··· INFORMATION GIVEN

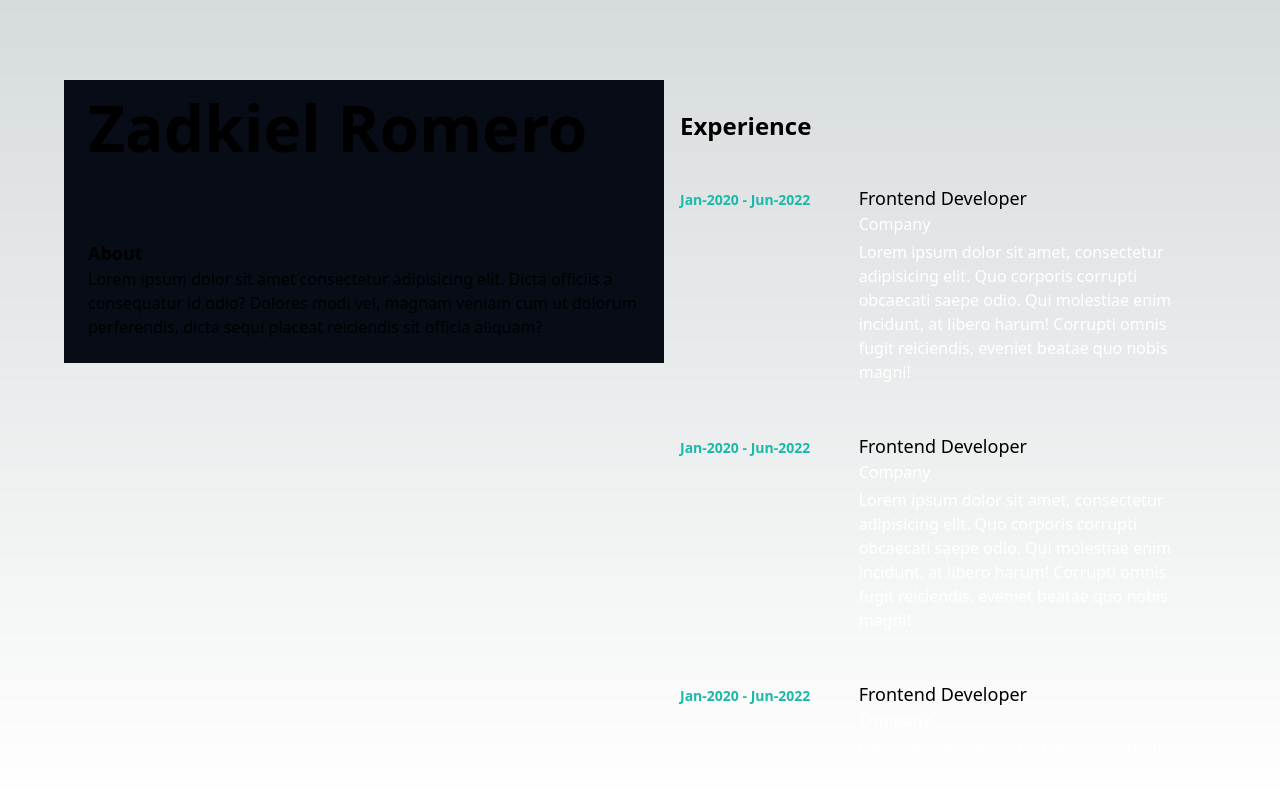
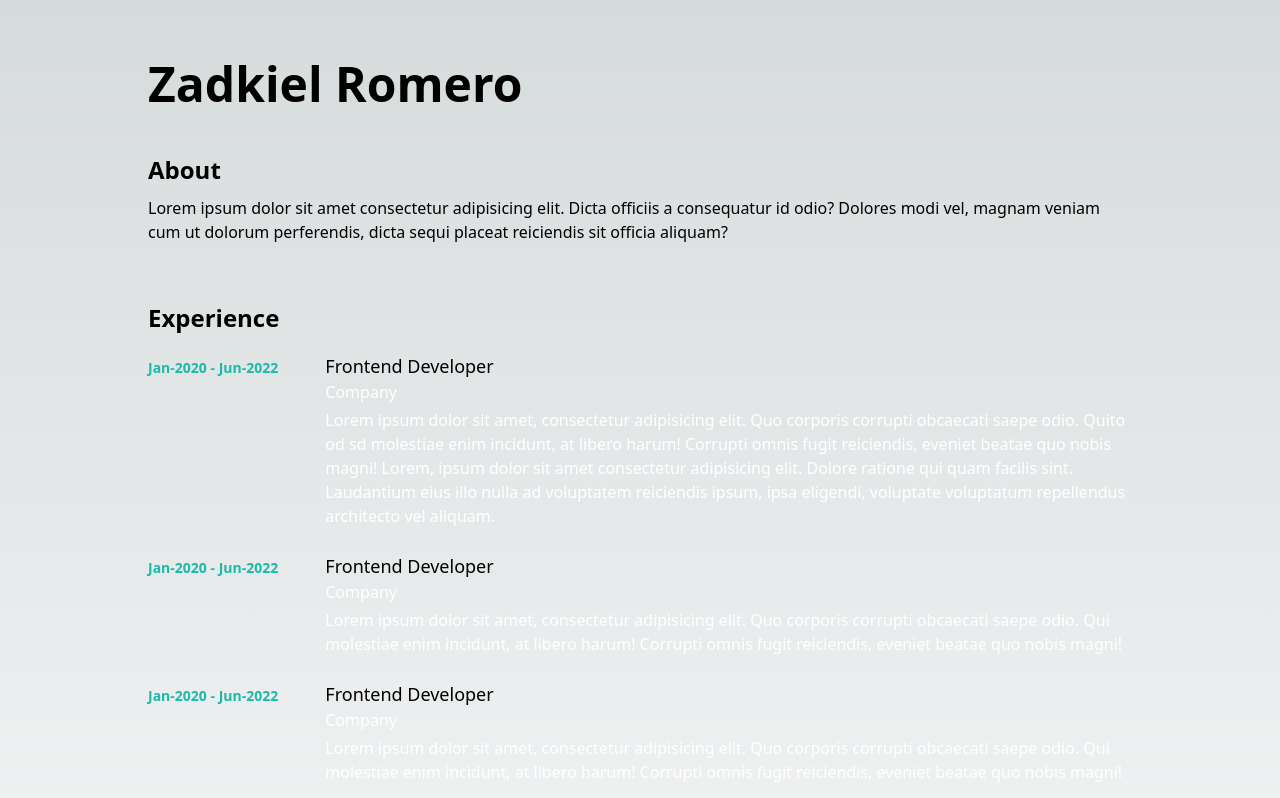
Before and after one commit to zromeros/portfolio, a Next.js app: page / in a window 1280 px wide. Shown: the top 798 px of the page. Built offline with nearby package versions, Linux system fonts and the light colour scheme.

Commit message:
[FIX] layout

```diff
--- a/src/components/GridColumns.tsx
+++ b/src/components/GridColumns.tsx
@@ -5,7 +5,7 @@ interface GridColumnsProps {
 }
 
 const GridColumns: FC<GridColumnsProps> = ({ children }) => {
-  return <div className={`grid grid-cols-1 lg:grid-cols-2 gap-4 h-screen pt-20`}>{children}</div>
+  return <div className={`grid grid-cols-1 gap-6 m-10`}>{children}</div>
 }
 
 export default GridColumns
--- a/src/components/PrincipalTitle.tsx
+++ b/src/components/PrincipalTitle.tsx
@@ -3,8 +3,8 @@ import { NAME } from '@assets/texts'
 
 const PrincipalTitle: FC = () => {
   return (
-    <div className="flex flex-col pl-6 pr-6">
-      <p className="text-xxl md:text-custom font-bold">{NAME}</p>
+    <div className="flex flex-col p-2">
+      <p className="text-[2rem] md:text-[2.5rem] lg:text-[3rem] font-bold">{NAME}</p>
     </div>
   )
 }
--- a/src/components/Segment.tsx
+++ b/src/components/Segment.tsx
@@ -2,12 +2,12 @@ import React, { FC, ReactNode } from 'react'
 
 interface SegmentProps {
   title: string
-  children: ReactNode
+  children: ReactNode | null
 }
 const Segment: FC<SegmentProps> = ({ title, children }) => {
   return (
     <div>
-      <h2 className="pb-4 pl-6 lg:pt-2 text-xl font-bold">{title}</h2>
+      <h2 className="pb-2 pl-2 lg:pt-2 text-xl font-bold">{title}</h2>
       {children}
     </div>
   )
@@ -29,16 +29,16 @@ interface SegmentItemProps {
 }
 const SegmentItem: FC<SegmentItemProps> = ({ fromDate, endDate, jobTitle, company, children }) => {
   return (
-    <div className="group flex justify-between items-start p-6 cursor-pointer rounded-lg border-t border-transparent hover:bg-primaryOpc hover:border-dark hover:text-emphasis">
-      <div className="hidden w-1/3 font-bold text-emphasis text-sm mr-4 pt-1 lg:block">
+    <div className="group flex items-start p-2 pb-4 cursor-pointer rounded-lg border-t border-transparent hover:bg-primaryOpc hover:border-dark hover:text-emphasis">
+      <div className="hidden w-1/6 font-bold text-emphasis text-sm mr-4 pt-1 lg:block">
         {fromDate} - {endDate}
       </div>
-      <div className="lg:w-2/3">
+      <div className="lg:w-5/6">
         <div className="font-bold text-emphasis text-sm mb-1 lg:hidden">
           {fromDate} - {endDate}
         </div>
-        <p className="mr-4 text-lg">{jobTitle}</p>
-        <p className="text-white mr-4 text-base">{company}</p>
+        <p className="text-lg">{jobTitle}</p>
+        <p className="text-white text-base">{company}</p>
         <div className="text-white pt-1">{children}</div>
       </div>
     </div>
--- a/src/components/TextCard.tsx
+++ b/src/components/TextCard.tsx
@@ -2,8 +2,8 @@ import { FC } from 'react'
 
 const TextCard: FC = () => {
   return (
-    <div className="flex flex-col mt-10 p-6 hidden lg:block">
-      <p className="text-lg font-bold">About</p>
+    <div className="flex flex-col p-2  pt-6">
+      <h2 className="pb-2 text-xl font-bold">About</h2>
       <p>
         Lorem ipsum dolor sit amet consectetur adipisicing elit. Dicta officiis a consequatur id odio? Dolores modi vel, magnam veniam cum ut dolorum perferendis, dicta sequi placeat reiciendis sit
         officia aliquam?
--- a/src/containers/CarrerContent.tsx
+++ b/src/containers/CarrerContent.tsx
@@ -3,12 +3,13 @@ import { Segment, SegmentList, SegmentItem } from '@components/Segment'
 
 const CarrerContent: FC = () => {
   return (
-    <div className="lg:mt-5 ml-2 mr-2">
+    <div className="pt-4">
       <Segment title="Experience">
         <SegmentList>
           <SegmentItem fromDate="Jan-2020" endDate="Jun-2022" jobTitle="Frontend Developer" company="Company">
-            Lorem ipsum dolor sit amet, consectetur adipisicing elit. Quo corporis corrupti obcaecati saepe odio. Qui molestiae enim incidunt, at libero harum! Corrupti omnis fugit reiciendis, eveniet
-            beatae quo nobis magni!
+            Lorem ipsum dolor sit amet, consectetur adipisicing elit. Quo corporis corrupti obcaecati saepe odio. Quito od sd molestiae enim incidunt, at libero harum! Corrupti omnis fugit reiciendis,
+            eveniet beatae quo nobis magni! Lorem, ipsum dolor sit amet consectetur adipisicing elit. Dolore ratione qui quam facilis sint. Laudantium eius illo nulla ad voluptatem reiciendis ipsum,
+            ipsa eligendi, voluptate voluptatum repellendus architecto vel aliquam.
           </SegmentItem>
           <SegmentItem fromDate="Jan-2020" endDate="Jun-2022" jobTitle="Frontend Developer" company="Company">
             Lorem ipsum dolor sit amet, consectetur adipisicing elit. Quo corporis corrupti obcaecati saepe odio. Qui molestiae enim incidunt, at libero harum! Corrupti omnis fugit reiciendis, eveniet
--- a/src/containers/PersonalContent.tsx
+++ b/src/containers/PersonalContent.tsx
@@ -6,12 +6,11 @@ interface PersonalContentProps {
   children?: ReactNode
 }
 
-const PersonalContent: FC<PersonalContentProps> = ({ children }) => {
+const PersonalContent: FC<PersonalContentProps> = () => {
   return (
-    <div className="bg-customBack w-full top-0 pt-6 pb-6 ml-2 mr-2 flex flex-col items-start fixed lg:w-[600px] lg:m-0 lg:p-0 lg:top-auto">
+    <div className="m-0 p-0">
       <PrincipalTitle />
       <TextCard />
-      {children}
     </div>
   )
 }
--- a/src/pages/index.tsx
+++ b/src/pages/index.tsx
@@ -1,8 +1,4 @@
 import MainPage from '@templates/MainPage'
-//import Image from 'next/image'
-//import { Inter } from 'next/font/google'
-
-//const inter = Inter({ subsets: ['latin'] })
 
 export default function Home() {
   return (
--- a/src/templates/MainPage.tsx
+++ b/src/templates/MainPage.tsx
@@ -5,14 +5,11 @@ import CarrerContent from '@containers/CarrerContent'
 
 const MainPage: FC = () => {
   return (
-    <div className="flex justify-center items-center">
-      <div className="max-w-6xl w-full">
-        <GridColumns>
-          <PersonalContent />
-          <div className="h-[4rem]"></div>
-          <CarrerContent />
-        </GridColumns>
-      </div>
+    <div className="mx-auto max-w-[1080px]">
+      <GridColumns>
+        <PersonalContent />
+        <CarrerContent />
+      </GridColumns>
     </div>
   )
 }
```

······

Restate the data above word for word. Do not include the images.

■ YOUR SOLUTION ■
Before and after one commit to zromeros/portfolio, a Next.js app: page / in a window 1280 px wide. Shown: the top 798 px of the page. Built offline with nearby package versions, Linux system fonts and the light colour scheme.

Commit message:
[FIX] layout

```diff
--- a/src/components/GridColumns.tsx
+++ b/src/components/GridColumns.tsx
@@ -5,7 +5,7 @@ interface GridColumnsProps {
 }
 
 const GridColumns: FC<GridColumnsProps> = ({ children }) => {
-  return <div className={`grid grid-cols-1 lg:grid-cols-2 gap-4 h-screen pt-20`}>{children}</div>
+  return <div className={`grid grid-cols-1 gap-6 m-10`}>{children}</div>
 }
 
 export default GridColumns
--- a/src/components/PrincipalTitle.tsx
+++ b/src/components/PrincipalTitle.tsx
@@ -3,8 +3,8 @@ import { NAME } from '@assets/texts'
 
 const PrincipalTitle: FC = () => {
   return (
-    <div className="flex flex-col pl-6 pr-6">
-      <p className="text-xxl md:text-custom font-bold">{NAME}</p>
+    <div className="flex flex-col p-2">
+      <p className="text-[2rem] md:text-[2.5rem] lg:text-[3rem] font-bold">{NAME}</p>
     </div>
   )
 }
--- a/src/components/Segment.tsx
+++ b/src/components/Segment.tsx
@@ -2,12 +2,12 @@ import React, { FC, ReactNode } from 'react'
 
 interface SegmentProps {
   title: string
-  children: ReactNode
+  children: ReactNode | null
 }
 const Segment: FC<SegmentProps> = ({ title, children }) => {
   return (
     <div>
-      <h2 className="pb-4 pl-6 lg:pt-2 text-xl font-bold">{title}</h2>
+      <h2 className="pb-2 pl-2 lg:pt-2 text-xl font-bold">{title}</h2>
       {children}
     </div>
   )
@@ -29,16 +29,16 @@ interface SegmentItemProps {
 }
 const SegmentItem: FC<SegmentItemProps> = ({ fromDate, endDate, jobTitle, company, children }) => {
   return (
-    <div className="group flex justify-between items-start p-6 cursor-pointer rounded-lg border-t border-transparent hover:bg-primaryOpc hover:border-dark hover:text-emphasis">
-      <div className="hidden w-1/3 font-bold text-emphasis text-sm mr-4 pt-1 lg:block">
+    <div className="group flex items-start p-2 pb-4 cursor-pointer rounded-lg border-t border-transparent hover:bg-primaryOpc hover:border-dark hover:text-emphasis">
+      <div className="hidden w-1/6 font-bold text-emphasis text-sm mr-4 pt-1 lg:block">
         {fromDate} - {endDate}
       </div>
-      <div className="lg:w-2/3">
+      <div className="lg:w-5/6">
         <div className="font-bold text-emphasis text-sm mb-1 lg:hidden">
           {fromDate} - {endDate}
         </div>
-        <p className="mr-4 text-lg">{jobTitle}</p>
-        <p className="text-white mr-4 text-base">{company}</p>
+        <p className="text-lg">{jobTitle}</p>
+        <p className="text-white text-base">{company}</p>
         <div className="text-white pt-1">{children}</div>
       </div>
     </div>
--- a/src/components/TextCard.tsx
+++ b/src/components/TextCard.tsx
@@ -2,8 +2,8 @@ import { FC } from 'react'
 
 const TextCard: FC = () => {
   return (
-    <div className="flex flex-col mt-10 p-6 hidden lg:block">
-      <p className="text-lg font-bold">About</p>
+    <div className="flex flex-col p-2  pt-6">
+      <h2 className="pb-2 text-xl font-bold">About</h2>
       <p>
         Lorem ipsum dolor sit amet consectetur adipisicing elit. Dicta officiis a consequatur id odio? Dolores modi vel, magnam veniam cum ut dolorum perferendis, dicta sequi placeat reiciendis sit
         officia aliquam?
--- a/src/containers/CarrerContent.tsx
+++ b/src/containers/CarrerContent.tsx
@@ -3,12 +3,13 @@ import { Segment, SegmentList, SegmentItem } from '@components/Segment'
 
 const CarrerContent: FC = () => {
   return (
-    <div className="lg:mt-5 ml-2 mr-2">
+    <div className="pt-4">
       <Segment title="Experience">
         <SegmentList>
           <SegmentItem fromDate="Jan-2020" endDate="Jun-2022" jobTitle="Frontend Developer" company="Company">
-            Lorem ipsum dolor sit amet, consectetur adipisicing elit. Quo corporis corrupti obcaecati saepe odio. Qui molestiae enim incidunt, at libero harum! Corrupti omnis fugit reiciendis, eveniet
-            beatae quo nobis magni!
+            Lorem ipsum dolor sit amet, consectetur adipisicing elit. Quo corporis corrupti obcaecati saepe odio. Quito od sd molestiae enim incidunt, at libero harum! Corrupti omnis fugit reiciendis,
+            eveniet beatae quo nobis magni! Lorem, ipsum dolor sit amet consectetur adipisicing elit. Dolore ratione qui quam facilis sint. Laudantium eius illo nulla ad voluptatem reiciendis ipsum,
+            ipsa eligendi, voluptate voluptatum repellendus architecto vel aliquam.
           </SegmentItem>
           <SegmentItem fromDate="Jan-2020" endDate="Jun-2022" jobTitle="Frontend Developer" company="Company">
             Lorem ipsum dolor sit amet, consectetur adipisicing elit. Quo corporis corrupti obcaecati saepe odio. Qui molestiae enim incidunt, at libero harum! Corrupti omnis fugit reiciendis, eveniet
--- a/src/containers/PersonalContent.tsx
+++ b/src/containers/PersonalContent.tsx
@@ -6,12 +6,11 @@ interface PersonalContentProps {
   children?: ReactNode
 }
 
-const PersonalContent: FC<PersonalContentProps> = ({ children }) => {
+const PersonalContent: FC<PersonalContentProps> = () => {
   return (
-    <div className="bg-customBack w-full top-0 pt-6 pb-6 ml-2 mr-2 flex flex-col items-start fixed lg:w-[600px] lg:m-0 lg:p-0 lg:top-auto">
+    <div className="m-0 p-0">
       <PrincipalTitle />
       <TextCard />
-      {children}
     </div>
   )
 }
--- a/src/pages/index.tsx
+++ b/src/pages/index.tsx
@@ -1,8 +1,4 @@
 import MainPage from '@templates/MainPage'
-//import Image from 'next/image'
-//import { Inter } from 'next/font/google'
-
-//const inter = Inter({ subsets: ['latin'] })
 
 export default function Home() {
   return (
--- a/src/templates/MainPage.tsx
+++ b/src/templates/MainPage.tsx
@@ -5,14 +5,11 @@ import CarrerContent from '@containers/CarrerContent'
 
 const MainPage: FC = () => {
   return (
-    <div className="flex justify-center items-center">
-      <div className="max-w-6xl w-full">
-        <GridColumns>
-          <PersonalContent />
-          <div className="h-[4rem]"></div>
-          <CarrerContent />
-        </GridColumns>
-      </div>
+    <div className="mx-auto max-w-[1080px]">
+      <GridColumns>
+        <PersonalContent />
+        <CarrerContent />
+      </GridColumns>
     </div>
   )
 }
```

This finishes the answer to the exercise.